BEGIN

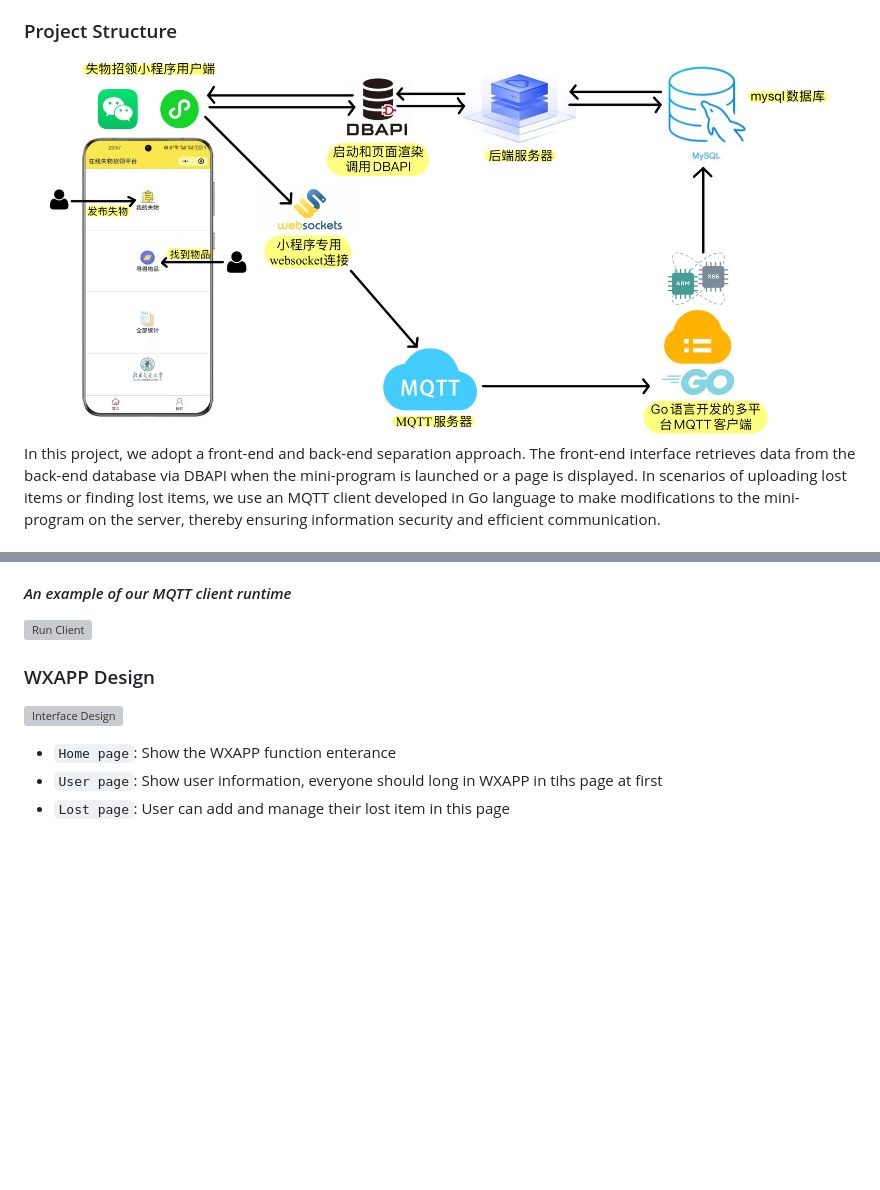
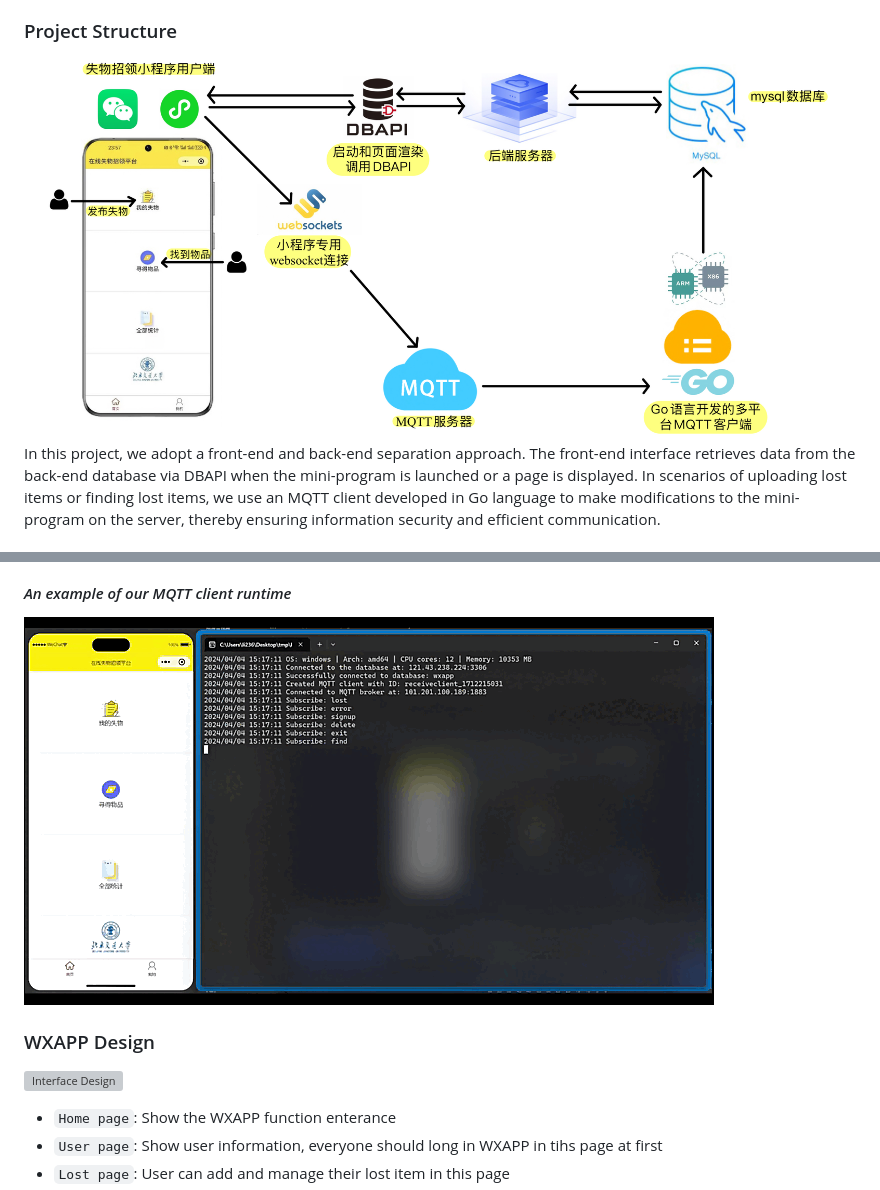
Before and after one commit to JJLi0427/MQTT_LostFind_WXAPP, a Markdown page: README.md, 2 parts joined by grey strips. Drawn GitHub-style; pictures changed too: display/mqttclient_work.gif (added); blank space fills up the shorter version; grey boxes are pictures that could not be loaded.

Commit message:
new show picture

```diff
--- a/README.md
+++ b/README.md
@@ -36,7 +36,7 @@
 We are a group of students from Beijing Jiaotong University aiming to develop a campus lost and found mini program. Having recognized the lightweight, convenient, and secure nature of the MQTT communication protocol, we have chosen to build our project around it. Currently, we have successfully crafted a comprehensive mini program interface and interactive logic. For the communication related to lost and found items, we have developed a communication client using Go language to interact with the backend database effectively.
 
 ### Project Structure
-![Project Structure](./display/projectstructure.jpg)
+![Project Structure](./display/project_structure.jpg)
 In this project, we adopt a front-end and back-end separation approach. The front-end interface retrieves data from the back-end database via DBAPI when the mini-program is launched or a page is displayed. In scenarios of uploading lost items or finding lost items, we use an MQTT client developed in Go language to make modifications to the mini-program on the server, thereby ensuring information security and efficient communication.
 
 ### Database Design
@@ -71,6 +71,6 @@ In this project, we adopt a front-end and back-end separation approach. The fron
 ### MQTT Communication
 In the Internet of Things communication, MQTT is the first choice of most people, this protocol adopts a publish/subscribe model, only subscribed to a specific topic can receive a specific message, all communication is based on the MQTT server to do the relay, which improves the security and transmission efficiency. Based on this, we develop a communication client between the Lost and Found Mini Program and the back-end database, receive the subscribed messages and then operate the database, so that we can ensure the security of information release and the efficiency of communication on campus.
 #### *An example of our MQTT client runtime*
-![Run Client](./display/mqttclient.gif)
+![Run Client](./display/mqttclient_work.gif)
 
 ### WXAPP Design
```
Also changed, not shown: other parts of README.md (+1 -1 lines), display/project_structure.jpg (renamed from display/projectstructure.jpg), 3 other files.
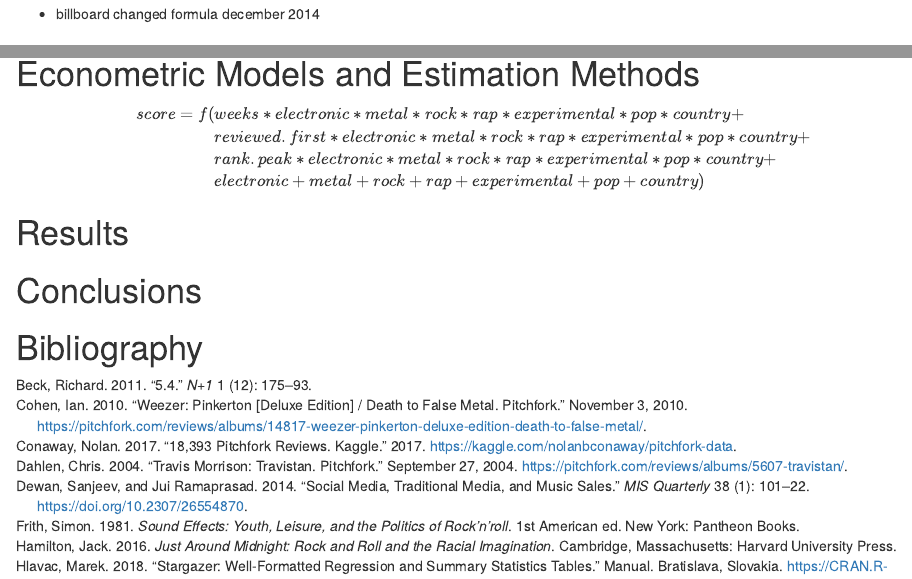
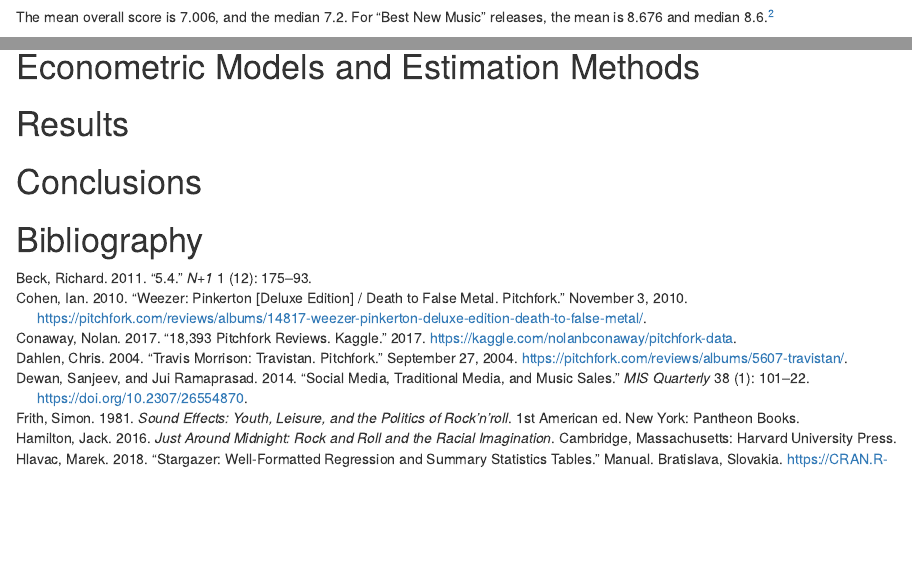
Before and after one commit to jaylupus/Research-Methods-I, an R Markdown document (Wolf-Research-Methods-Project.Rmd): the page in a window 1100 px wide, from 1790 px down before the commit and from 1450 px down after it, and a second part further down, joined at a grey line. Rendered offline with R 4.5, knitr and Pandoc, with nearby package versions; both versions are drawn in the output format of the newer one; some code elsewhere in the file could not run offline.

Commit message:
Updated date line

```diff
--- a/Wolf-Research-Methods-Project.Rmd
+++ b/Wolf-Research-Methods-Project.Rmd
@@ -3,10 +3,7 @@ title: "Populist Pitchforks"
 subtitle: "Charting the Poptimist Turn in Rock Media"
 author: "Jonah Wolf"
 date: "5/28/2020"
-output:
-  pdf_document:
-    latex_engine:
-      xelatex
+output: html_document
 bibliography: Music Reviews.bib
 nocite: |
   @hlavacStargazerWellformattedRegression2018
@@ -200,14 +196,4 @@ pf_charted %>%
 
 Adding data from the _Billboard_ 200, we see that the proportion of coverage given to _Billboard_-charting albums rose from 8% in 1999 to 18% in 2016.
 
-* billboard changed formula december 2014
-
 # Econometric Models and Estimation Methods
-
-$$
-\begin{aligned}
-  score = f(
-    &weeks * electronic * metal * rock * rap * experimental * pop * country + \\
-    &reviewed.first * electronic * metal * rock * rap * experimental * pop * country + \\
-    &rank.peak * electronic * metal * rock * rap * experimental * pop * country + \\
-    &electronic + metal + rock + rap + experimental + pop + country)
```
Also changed, not shown: Wolf-Research-Methods-Project.Rmd (5 more changed lines).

END

WORK INSTRUCTIONS
Omit the pictures, then output every record exactly as given.

WRITTEN ANSWER
Before and after one commit to JJLi0427/MQTT_LostFind_WXAPP, a Markdown page: README.md, 2 parts joined by grey strips. Drawn GitHub-style; pictures changed too: display/mqttclient_work.gif (added); blank space fills up the shorter version; grey boxes are pictures that could not be loaded.

Commit message:
new show picture

```diff
--- a/README.md
+++ b/README.md
@@ -36,7 +36,7 @@
 We are a group of students from Beijing Jiaotong University aiming to develop a campus lost and found mini program. Having recognized the lightweight, convenient, and secure nature of the MQTT communication protocol, we have chosen to build our project around it. Currently, we have successfully crafted a comprehensive mini program interface and interactive logic. For the communication related to lost and found items, we have developed a communication client using Go language to interact with the backend database effectively.
 
 ### Project Structure
-![Project Structure](./display/projectstructure.jpg)
+![Project Structure](./display/project_structure.jpg)
 In this project, we adopt a front-end and back-end separation approach. The front-end interface retrieves data from the back-end database via DBAPI when the mini-program is launched or a page is displayed. In scenarios of uploading lost items or finding lost items, we use an MQTT client developed in Go language to make modifications to the mini-program on the server, thereby ensuring information security and efficient communication.
 
 ### Database Design
@@ -71,6 +71,6 @@ In this project, we adopt a front-end and back-end separation approach. The fron
 ### MQTT Communication
 In the Internet of Things communication, MQTT is the first choice of most people, this protocol adopts a publish/subscribe model, only subscribed to a specific topic can receive a specific message, all communication is based on the MQTT server to do the relay, which improves the security and transmission efficiency. Based on this, we develop a communication client between the Lost and Found Mini Program and the back-end database, receive the subscribed messages and then operate the database, so that we can ensure the security of information release and the efficiency of communication on campus.
 #### *An example of our MQTT client runtime*
-![Run Client](./display/mqttclient.gif)
+![Run Client](./display/mqttclient_work.gif)
 
 ### WXAPP Design
```
Also changed, not shown: other parts of README.md (+1 -1 lines), display/project_structure.jpg (renamed from display/projectstructure.jpg), 3 other files.
Before and after one commit to jaylupus/Research-Methods-I, an R Markdown document (Wolf-Research-Methods-Project.Rmd): the page in a window 1100 px wide, from 1790 px down before the commit and from 1450 px down after it, and a second part further down, joined at a grey line. Rendered offline with R 4.5, knitr and Pandoc, with nearby package versions; both versions are drawn in the output format of the newer one; some code elsewhere in the file could not run offline.

Commit message:
Updated date line

```diff
--- a/Wolf-Research-Methods-Project.Rmd
+++ b/Wolf-Research-Methods-Project.Rmd
@@ -3,10 +3,7 @@ title: "Populist Pitchforks"
 subtitle: "Charting the Poptimist Turn in Rock Media"
 author: "Jonah Wolf"
 date: "5/28/2020"
-output:
-  pdf_document:
-    latex_engine:
-      xelatex
+output: html_document
 bibliography: Music Reviews.bib
 nocite: |
   @hlavacStargazerWellformattedRegression2018
@@ -200,14 +196,4 @@ pf_charted %>%
 
 Adding data from the _Billboard_ 200, we see that the proportion of coverage given to _Billboard_-charting albums rose from 8% in 1999 to 18% in 2016.
 
-* billboard changed formula december 2014
-
 # Econometric Models and Estimation Methods
-
-$$
-\begin{aligned}
-  score = f(
-    &weeks * electronic * metal * rock * rap * experimental * pop * country + \\
-    &reviewed.first * electronic * metal * rock * rap * experimental * pop * country + \\
-    &rank.peak * electronic * metal * rock * rap * experimental * pop * country + \\
-    &electronic + metal + rock + rap + experimental + pop + country)
```
Also changed, not shown: Wolf-Research-Methods-Project.Rmd (5 more changed lines).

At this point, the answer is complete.